Having a ‘no slide read’ policy and using slides as a springboard for discussion only ensures meetings are dynamic and have high engagement. There’s an expectation that pre-read materials have been read, leaving the allotted time free for robust and focused discussion to meet the purpose and objectives of the agenda item rather than covering the background.

3. Discipline

Having water-tight disciplines that sit behind meetings creates a no-surprises culture and ensures everyone’s time is respected. It includes guard rails for decision-making during the meeting and setting the expectation that pre-reads are submitted well in advance to allow space for thoughtful consideration before the meeting. This keeps the conversation focused and helps prevent burnout by removing the expectation that reading preparation will happen outside hours, making this a choice rather than a necessity.

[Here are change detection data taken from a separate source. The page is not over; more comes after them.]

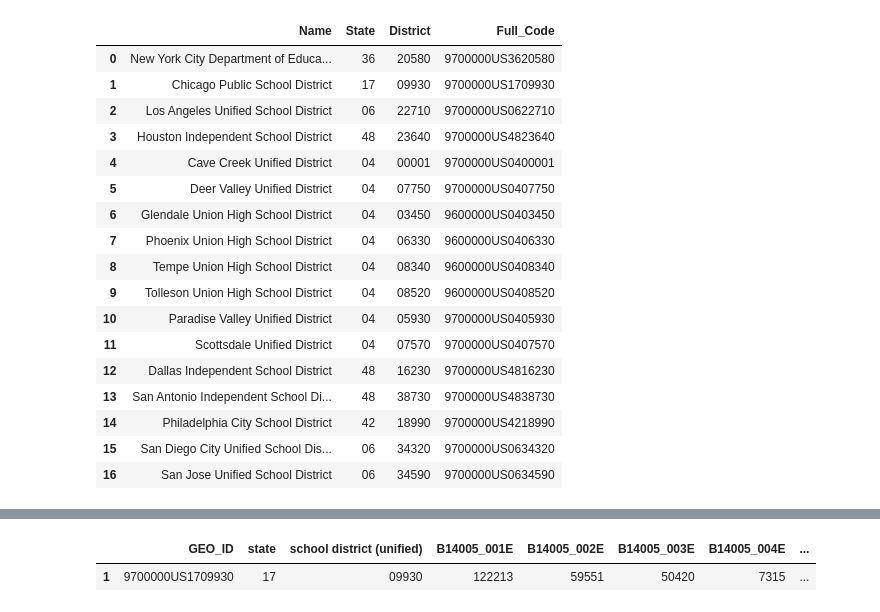
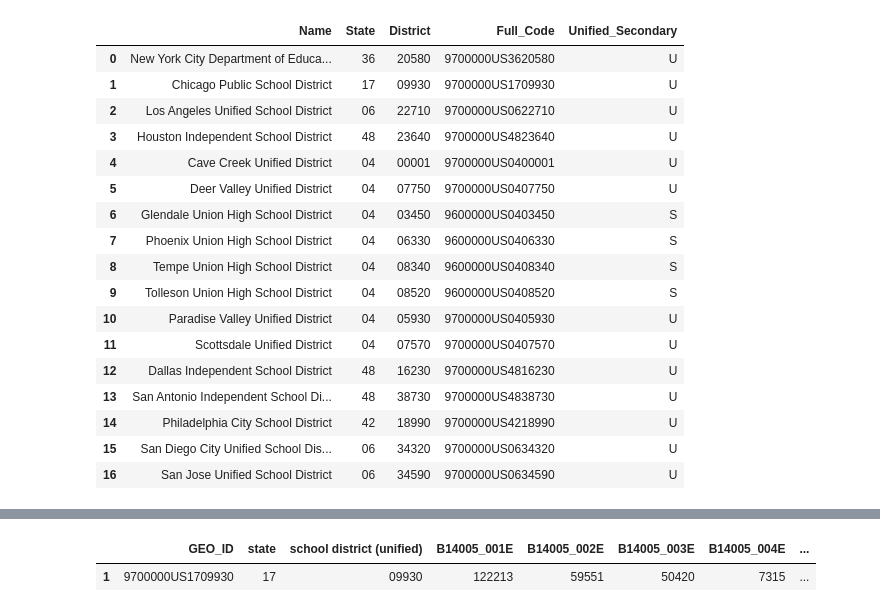
Before and after one commit to eisenba/project-1, a Jupyter notebook: censusdata/CensusData.ipynb, the cells around one changed output, grey strips where cells are left out. Cells and saved outputs as stored; diff of their text form; code cells hidden in the pictures.

```diff
--- a/censusdata/CensusData.ipynb
+++ b/censusdata/CensusData.ipynb
@@ -4,7 +4,7 @@ import pandas as pd
 from config import census_key
 import json
 # %%
-# Creates dataframe of state district codes
+# Creates dataframe of school districts, states, and census codes
 name = ['New York City Department of Education',
         'Chicago Public School District',
         'Los Angeles Unified School District',
@@ -25,49 +25,58 @@ name = ['New York City Department of Education',
        ]
 state = ['36','17','06',
          '48','04','04',
          '04','04','04',
          '04','04','04',
          '48','48','42',
          '06','06'
         ]
 
 district = ['20580','09930','22710',
             '23640','00001','07750',
             '03450','06330','08340',
             '08520','05930','07570',
             '16230','38730','18990',
             '34320', '34590'
            ]
 
 full_code = ['9700000US3620580','9700000US1709930','9700000US0622710',
              '9700000US4823640','9700000US0400001','9700000US0407750',
              '9600000US0403450','9600000US0406330', '9600000US0408340',
              '9600000US0408520','9700000US0405930', '9700000US0407570',
              '9700000US4816230','9700000US4838730','9700000US4218990',
              '9700000US0634320','9700000US0634590'
             ]
 districts_df = pd.DataFrame(name)
 districts_df['State'] = state
 districts_df['District'] = district
 districts_df['Full_Code'] = full_code
 districts_df.columns = ['Name', 'State', 'District', 'Full_Code']
-districts_df
+
+districts_df['Unified_Secondary'] = ['U','U','U',
+                                     'U','U','U',
+                                     'S','S','S',
+                                     'S','U','U',
+                                    'U','U','U',
+                                    'U','U']
+districts_df17 = districts_df
+districts_df18 = districts_df
+districts_df18
 # %% [output]
-|  | Name | State | District | Full_Code |
-| 0 | New York City Department of Educa... | 36 | 20580 | 9700000US3620580 |
-| 1 | Chicago Public School District | 17 | 09930 | 9700000US1709930 |
-| 2 | Los Angeles Unified School District | 06 | 22710 | 9700000US0622710 |
-| 3 | Houston Independent School District | 48 | 23640 | 9700000US4823640 |
-| 4 | Cave Creek Unified District | 04 | 00001 | 9700000US0400001 |
-| 5 | Deer Valley Unified District | 04 | 07750 | 9700000US0407750 |
-| 6 | Glendale Union High School District | 04 | 03450 | 9600000US0403450 |
-| 7 | Phoenix Union High School District | 04 | 06330 | 9600000US0406330 |
-| 8 | Tempe Union High School District | 04 | 08340 | 9600000US0408340 |
-| 9 | Tolleson Union High School District | 04 | 08520 | 9600000US0408520 |
-| 10 | Paradise Valley Unified District | 04 | 05930 | 9700000US0405930 |
-| 11 | Scottsdale Unified District | 04 | 07570 | 9700000US0407570 |
-| 12 | Dallas Independent School District | 48 | 16230 | 9700000US4816230 |
-| 13 | San Antonio Independent School Di... | 48 | 38730 | 9700000US4838730 |
-| 14 | Philadelphia City School District | 42 | 18990 | 9700000US4218990 |
-| 15 | San Diego City Unified School Dis... | 06 | 34320 | 9700000US0634320 |
-| 16 | San Jose Unified School District | 06 | 34590 | 9700000US0634590 |
+|  | Name | State | District | Full_Code | Unified_Secondary |
+| 0 | New York City Department of Educa... | 36 | 20580 | 9700000US3620580 | U |
+| 1 | Chicago Public School District | 17 | 09930 | 9700000US1709930 | U |
+| 2 | Los Angeles Unified School District | 06 | 22710 | 9700000US0622710 | U |
+| 3 | Houston Independent School District | 48 | 23640 | 9700000US4823640 | U |
+| 4 | Cave Creek Unified District | 04 | 00001 | 9700000US0400001 | U |
+| 5 | Deer Valley Unified District | 04 | 07750 | 9700000US0407750 | U |
+| 6 | Glendale Union High School District | 04 | 03450 | 9600000US0403450 | S |
+| 7 | Phoenix Union High School District | 04 | 06330 | 9600000US0406330 | S |
+| 8 | Tempe Union High School District | 04 | 08340 | 9600000US0408340 | S |
+| 9 | Tolleson Union High School District | 04 | 08520 | 9600000US0408520 | S |
+| 10 | Paradise Valley Unified District | 04 | 05930 | 9700000US0405930 | U |
+| 11 | Scottsdale Unified District | 04 | 07570 | 9700000US0407570 | U |
+| 12 | Dallas Independent School District | 48 | 16230 | 9700000US4816230 | U |
+| 13 | San Antonio Independent School Di... | 48 | 38730 | 9700000US4838730 | U |
+| 14 | Philadelphia City School District | 42 | 18990 | 9700000US4218990 | U |
+| 15 | San Diego City Unified School Dis... | 06 | 34320 | 9700000US0634320 | U |
+| 16 | San Jose Unified School District | 06 | 34590 | 9700000US0634590 | U |
```
Also changed, not shown: parts of 3 cells of this notebook.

4. Valuing silence

CEOs allow space for silence in meetings, recognising that everyone processes information differently. They can artfully balance the need to keep a meeting moving and time with allowing room for an idea to breathe and settle in the moment. 

5. Culture

They ensure all voices are welcome and don’t tolerate toxic behaviour or cutting others off. They’ll always return to the person who needs to be heard and will call out any conflict. They also know what happens beyond the meeting is important too. In the interest of healthy teams and healthy dynamics, they’ll check in privately if they sense a message or decision hasn’t landed well for someone.

6. Trim the fat

CEOs regularly take a critical view of their meeting commitments in partnership with their assistant. They assess where the business is, whether a cadence should be adjusted, or if a recurring series of meetings no longer makes sense. They’re also highly conservative with the time offered in their schedule and understand that keeping timing tight produces a tight conversation. It forces all meeting participants to arrive with clarity on the purpose of the discussion, the decision-making required and the desired outcome. 

7. Pre-thinking

Circulating talking points in advance of less formal meetings, such as one to one catch ups, helps ensure the meeting is an efficient use of time for both parties. This practice allows thoughtful consideration of topics in advance and the opportunity to assess whether the time together is needed, opening up the potential to save time when nothing is pressing to discuss. 

8. Reflections

Reflecting or debriefing after large meetings can be a helpful mechanism to determine whether the content was an effective use of time and if the culture inside the meeting itself was conducive to open discussion and healthy challenges. They can balance keeping the debrief focused on ensuring it doesn’t become a navel-gazing exercise or a complete rehash of what has already been discussed. They conduct the debrief in a way that is a clinical dissection of time and effort spent versus reward and encourage real-time feedback.

While it takes considerable effort and energy to assess meeting practices and disciplines and embed any changes regularly, it’s an important way to support a healthy organisational culture.  

It’s a practice that can eliminate reactivity and time wasting and help ensure focus is spent on the issues that matter most. 

It also goes a long way to help prevent employee burnout across an organisation by providing room to breathe and focus on high-impact priorities. 

Rachael Bonetti is the founder of Elevating Corporate Support.